## Problem statement:
Drop every picture and give the entries back exactly.

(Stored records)

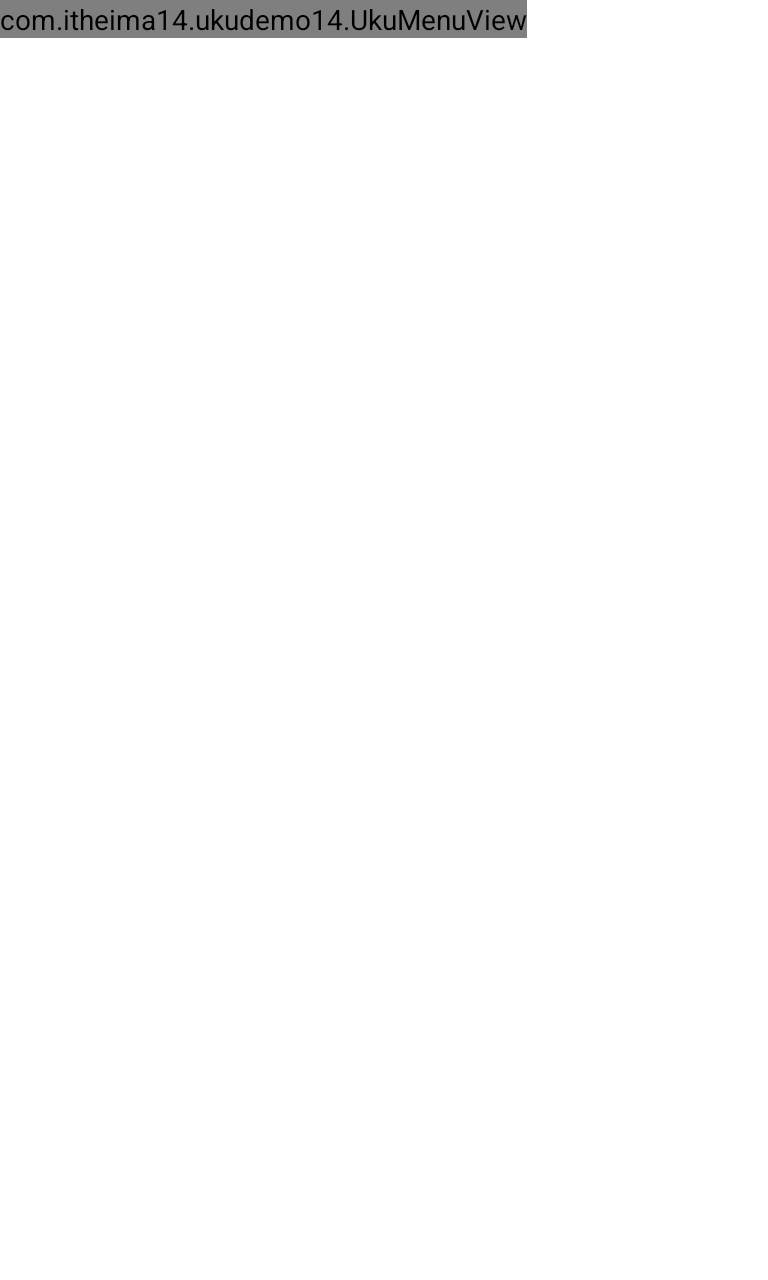
Repository: ASmouse/View
Layout: 02_UkuDemo14/res/layout/activity_main.xml
The author's editor kept a copy of each file at every save. The layout is drawn from the files as they stood at one save, then again after the next save.
Pictures or frames that could not be fetched are drawn as grey boxes. It is drawn on a 768 x 1280 px phone screen (xhdpi) without system bars, with theme AppTheme; the app's code is not run.

Above is the layout before, as saved 2015-10-24 06:48:44.

After the next save:
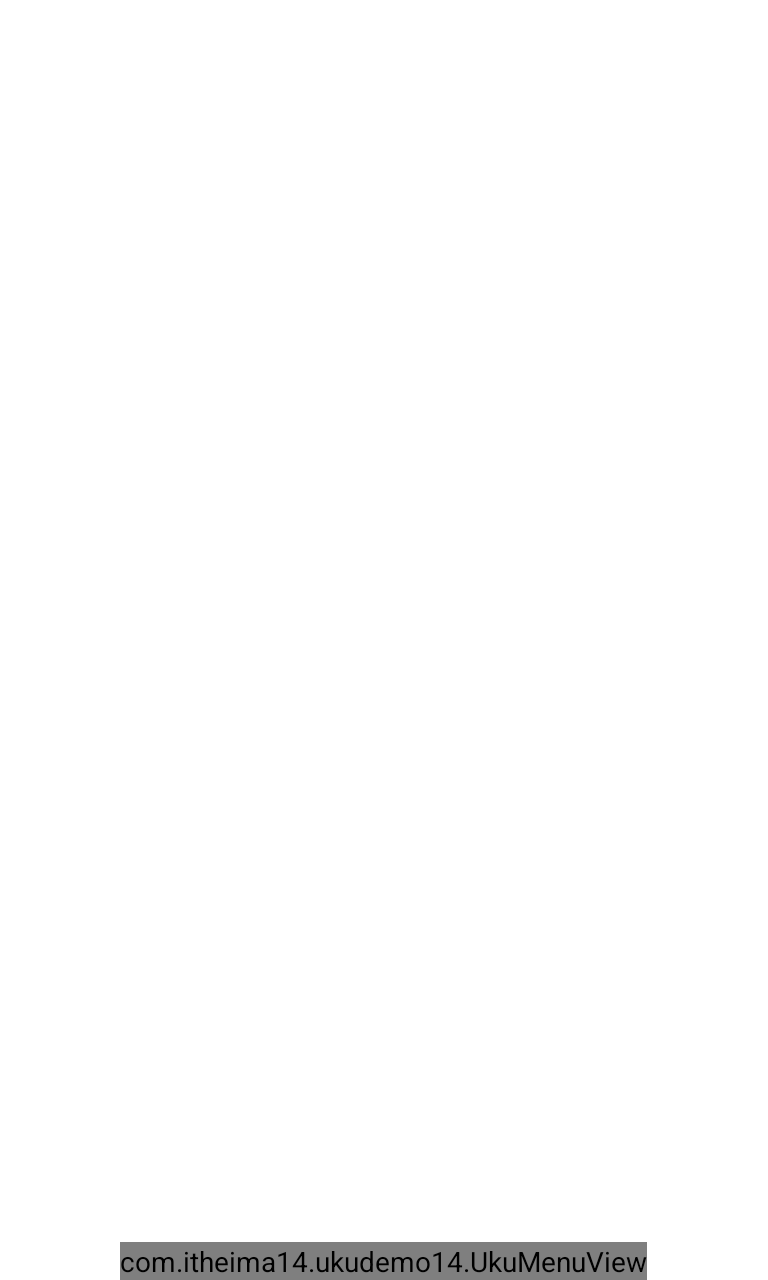
Saved 14 s later.
--- a/02_UkuDemo14/res/layout/activity_main.xml
+++ b/02_UkuDemo14/res/layout/activity_main.xml
@@ -6,7 +6,9 @@
 
     <com.itheima14.ukudemo14.UkuMenuView
         android:layout_width="wrap_content"
-        android:layout_height="wrap_content" >
+        android:layout_height="wrap_content"
+        android:layout_alignParentBottom="true"
+        android:layout_centerHorizontal="true" >
     </com.itheima14.ukudemo14.UkuMenuView>
 
 </RelativeLayout>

## Solution:
Repository: ASmouse/View
Layout: 02_UkuDemo14/res/layout/activity_main.xml
The author's editor kept a copy of each file at every save. The layout is drawn from the files as they stood at one save, then again after the next save.
Pictures or frames that could not be fetched are drawn as grey boxes. It is drawn on a 768 x 1280 px phone screen (xhdpi) without system bars, with theme AppTheme; the app's code is not run.

Above is the layout before, as saved 2015-10-24 06:48:44.

After the next save:
Saved 14 s later.
--- a/02_UkuDemo14/res/layout/activity_main.xml
+++ b/02_UkuDemo14/res/layout/activity_main.xml
@@ -6,7 +6,9 @@
 
     <com.itheima14.ukudemo14.UkuMenuView
         android:layout_width="wrap_content"
-        android:layout_height="wrap_content" >
+        android:layout_height="wrap_content"
+        android:layout_alignParentBottom="true"
+        android:layout_centerHorizontal="true" >
     </com.itheima14.ukudemo14.UkuMenuView>
 
 </RelativeLayout>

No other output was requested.